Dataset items

● ● ●

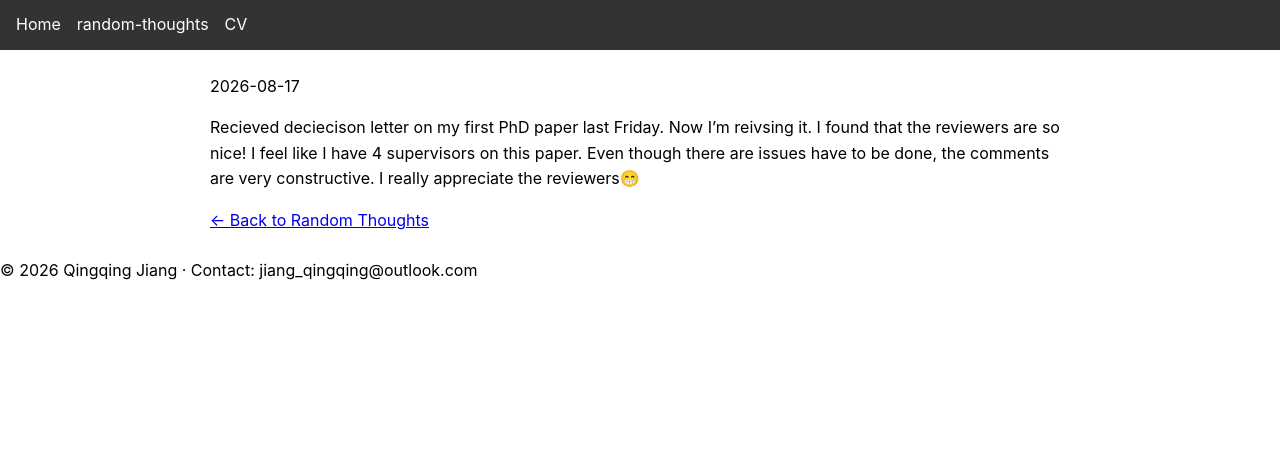
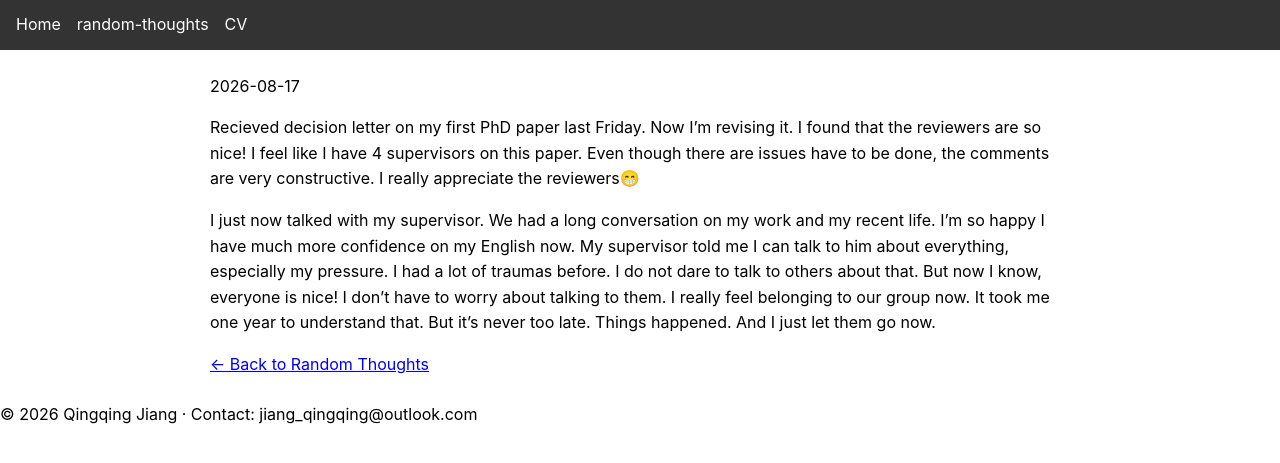
Before and after one commit to QQJiang-edu/QQJiang-edu.github.io, a Jekyll site: the page built from _posts/2026-08-17-random-thoughts.md, in a window 1280 px wide. Shown: the top 463 px of the page. Built offline with Jekyll 4.4.1, drawn with Linux system fonts in a browser that asks for light colours.

Commit message:
blog updated

```diff
--- a/_posts/2026-08-17-random-thoughts.md
+++ b/_posts/2026-08-17-random-thoughts.md
@@ -7,4 +7,6 @@ tags:
     - reviewing
 ---
 
-Recieved deciecison letter on my first PhD paper last Friday. Now I'm reivsing it. I found that the reviewers are so nice! I feel like I have 4 supervisors on this paper. Even though there are issues have to be done, the comments are very constructive. I really appreciate the reviewers😁
+Recieved decision letter on my first PhD paper last Friday. Now I'm revising it. I found that the reviewers are so nice! I feel like I have 4 supervisors on this paper. Even though there are issues have to be done, the comments are very constructive. I really appreciate the reviewers😁
+
+I just now talked with my supervisor. We had a long conversation on my work and my recent life. I'm so happy I have much more confidence on my English now. My supervisor told me I can talk to him about everything, especially my pressure. I had a lot of traumas before. I do not dare to talk to others about that. But now I know, everyone is nice! I don't have to worry about talking to them. I really feel belonging to our group now. It took me one year to understand that. But it's never too late. Things happened. And I just let them go now.
```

● ● ●

What the exercise asks: Only a number is wanted here: how many lines of the records above contain "there".

Solution to this problem: 2